Top Rated Comments

Naraxus Avatar
64 months ago
Here's a wild idea Apple - Why don't you admit to your mistake and realize that the butterfly keyboards were an indulgence in Ive's ego (much like the Trash Can Mac was) and go back to the scissor keyswitches?
Score: 25 Votes (Like | Disagree)
I7guy Avatar
64 months ago
Interesting. Don’t get locked into one ecosystem. Does that include google?
Score: 17 Votes (Like | Disagree)
Analog Kid Avatar
64 months ago
I won't watch the YouTube video, but in general I think the benefits of using an integrated set of tools outweigh the fear of "lock in". You either take the pain all at once when you change from one ecosystem to another, or continuously over time in trying to make tools work together when they weren't meant to. I'll choose the former.
Score: 17 Votes (Like | Disagree)
sidewinder3000 Avatar
64 months ago
Marques Brownlee is a decent enough guy, and his general theory here seems alright, though it’s nothing we haven’t heard before. But I think some of the motivations that he attributes to a few things in this video are a little off.

First of all, he suggests that one of the goals Apple has every time they invent a new product is to gather more of your data, which is a bit specious. Apple sells products, not advertising, so a user’s data does not have the same sinister value for Apple that it does to Google and Amazon.

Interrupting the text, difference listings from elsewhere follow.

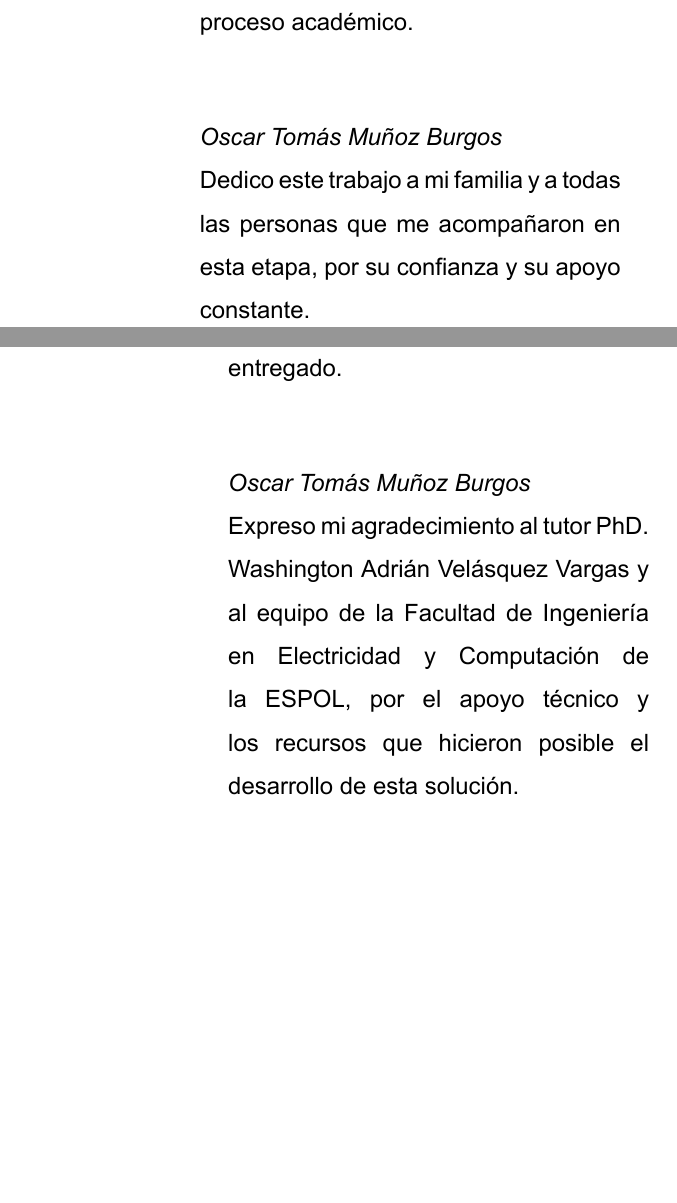
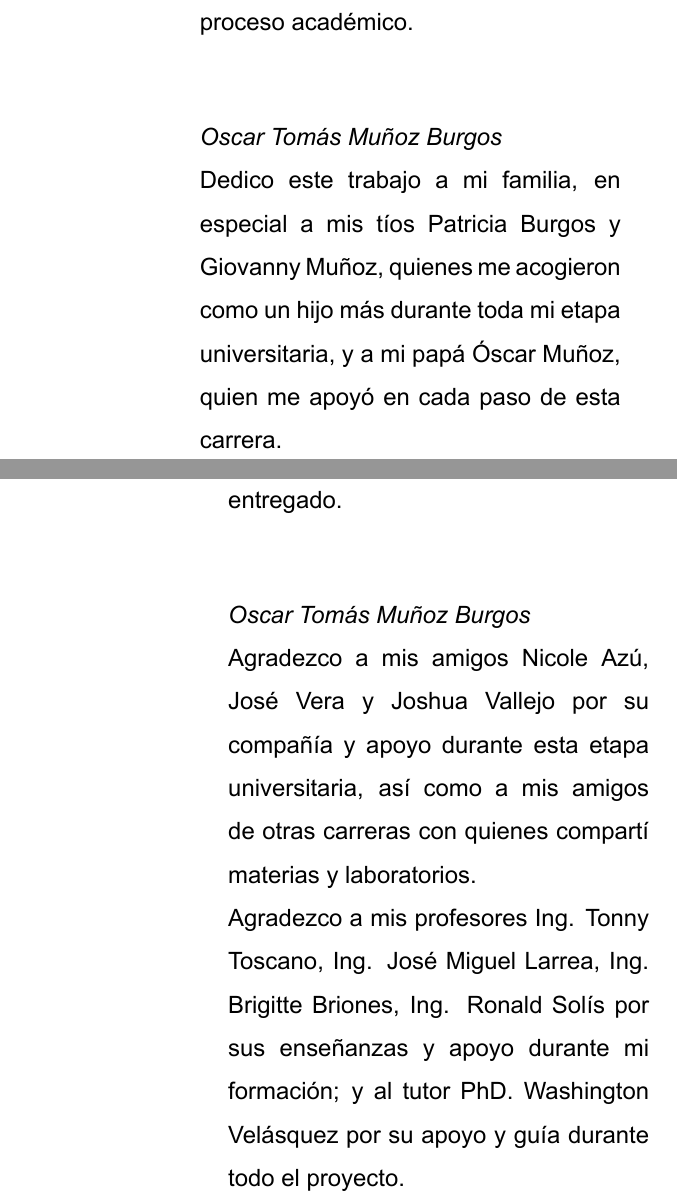
Before and after one commit to osmuburgms/cyberdefense, a LaTeX book (latex/ReportePI.tex, which reads latex/adicionales.tex): two parts of pages 2 and 3 of 31, joined at a grey line, cut so that both start at the same text, the shorter picture padded with empty space. Compiled offline with XeLaTeX.

Commit message:
Actualiza la dedicatoria y agradecimientos en el documento LaTeX para incluir menciones específicas a familiares y amigos.

```diff
--- a/latex/adicionales.tex
+++ b/latex/adicionales.tex
@@ -10,8 +10,9 @@
         \par\vspace{3.0em}
 
         \textit{Oscar Tom\'as Mu\~noz Burgos}\\
-        Dedico este trabajo a mi familia y a todas las personas que me acompañaron en esta etapa,
-        por su confianza y su apoyo constante.
+        Dedico este trabajo a mi familia, en especial a mis t\'ios Patricia Burgos y Giovanny Mu\~noz,
+        quienes me acogieron como un hijo m\'as durante toda mi etapa universitaria, y a mi pap\'a
+        \'Oscar Mu\~noz, quien me apoy\'o en cada paso de esta carrera.
     \end{minipage}
 \end{flushright}
 
@@ -26,12 +27,15 @@
         durante todo el proyecto, as\'i como a los docentes de la Facultad de Ingenier\'ia en
         Electricidad y Computaci\'on por el sustento acad\'emico entregado.
 
-        \par\vspace{3.0em}
+    \vspace{3.0em}
 
         \textit{Oscar Tom\'as Mu\~noz Burgos}\\
-        Expreso mi agradecimiento al tutor PhD. Washington Adri\'an Vel\'asquez Vargas y al equipo de la Facultad de
-        Ingenier\'ia en Electricidad y Computaci\'on de la ESPOL, por el apoyo t\'ecnico
-        y los recursos que hicieron posible el desarrollo de esta soluci\'on.
+        Agradezco a mis amigos Nicole Az\'u, Jos\'e Vera y Joshua Vallejo por su compa\~n\'ia y apoyo
+        durante esta etapa universitaria, as\'i como a mis amigos de otras carreras con quienes compart\'i
+        materias y laboratorios.
+
+        Agradezco a mis profesores Ing. Tonny Toscano, Ing. Jos\'e Miguel Larrea, Ing. Brigitte Briones,
+        Ing. Ronald Sol\'is por sus ense\~nanzas y apoyo durante mi formaci\'on; y al tutor PhD. Washington Vel\'asquez por su apoyo y gu\'ia durante todo el proyecto.
     \end{minipage}
 \end{flushright}
 
```
Also changed, not shown: latex/ReportePI.pdf.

Secondly, the idea that Apple’s primary motivation is lock-in, rather than giving the user the best possible experience is a projection or speculation, not a fact. Apple didn’t invent the W1 chip to lock people into the ecosystem, they did it to make the wireless experience better and smoother because the existing Bluetooth and chip technologies in the marketplace couldn’t do what they wanted. This is true a lot of the time—Apple gets into businesses or areas where the current technology isn’t good enough. Texting sucked so they fixed it and made it better. But the reason they didn’t make Messages or FaceTime available for other formats first and foremost is that they don’t control the hardware and software of Android and other phone makers, (and there’s a lot of cheap hardware out there) so they cannot assure a high level customer experience the way they traditionally like to.

It all goes back to the early days when a lot of third party companies didn’t make hardware/software that was Mac compatible, so Jobs and Apple often had to roll up their sleeves and make some of their own hardware and software out of necessity, lest Mac buyers might be so underserved that they leave the platform.

Thirdly, and this cannot be emphasized enough, every other manufacturer out there would love to keep you in their ecosystem—they just aren’t as good at it!
Score: 16 Votes (Like | Disagree)
SeattleMoose Avatar
64 months ago
For all my needling of Apple, they deserve all the financial success they get. Apple sells useful products to people who want to buy them and bring more beauty/art/functionality to people's lives. Contrast this with a lot of companies that make money deceiving and outright shagging people (e.g. big banks and Google (YouTube censorship)). They remain the best at providing an integrated ecosystem...in spite of Siri.
Score: 13 Votes (Like | Disagree)
Baymowe335 Avatar
64 months ago
Crumb-resistant keyboard. I like the idea. :)
[doublepost=1520638561][/doublepost]Describing integrated features across different products as being "hooks," shows how ignorant or biased Marques Brownlee is.
He’s actually a terrible tech reviewer. I have no clue how he got so popular. He’s generic and super biased.
Score: 13 Votes (Like | Disagree)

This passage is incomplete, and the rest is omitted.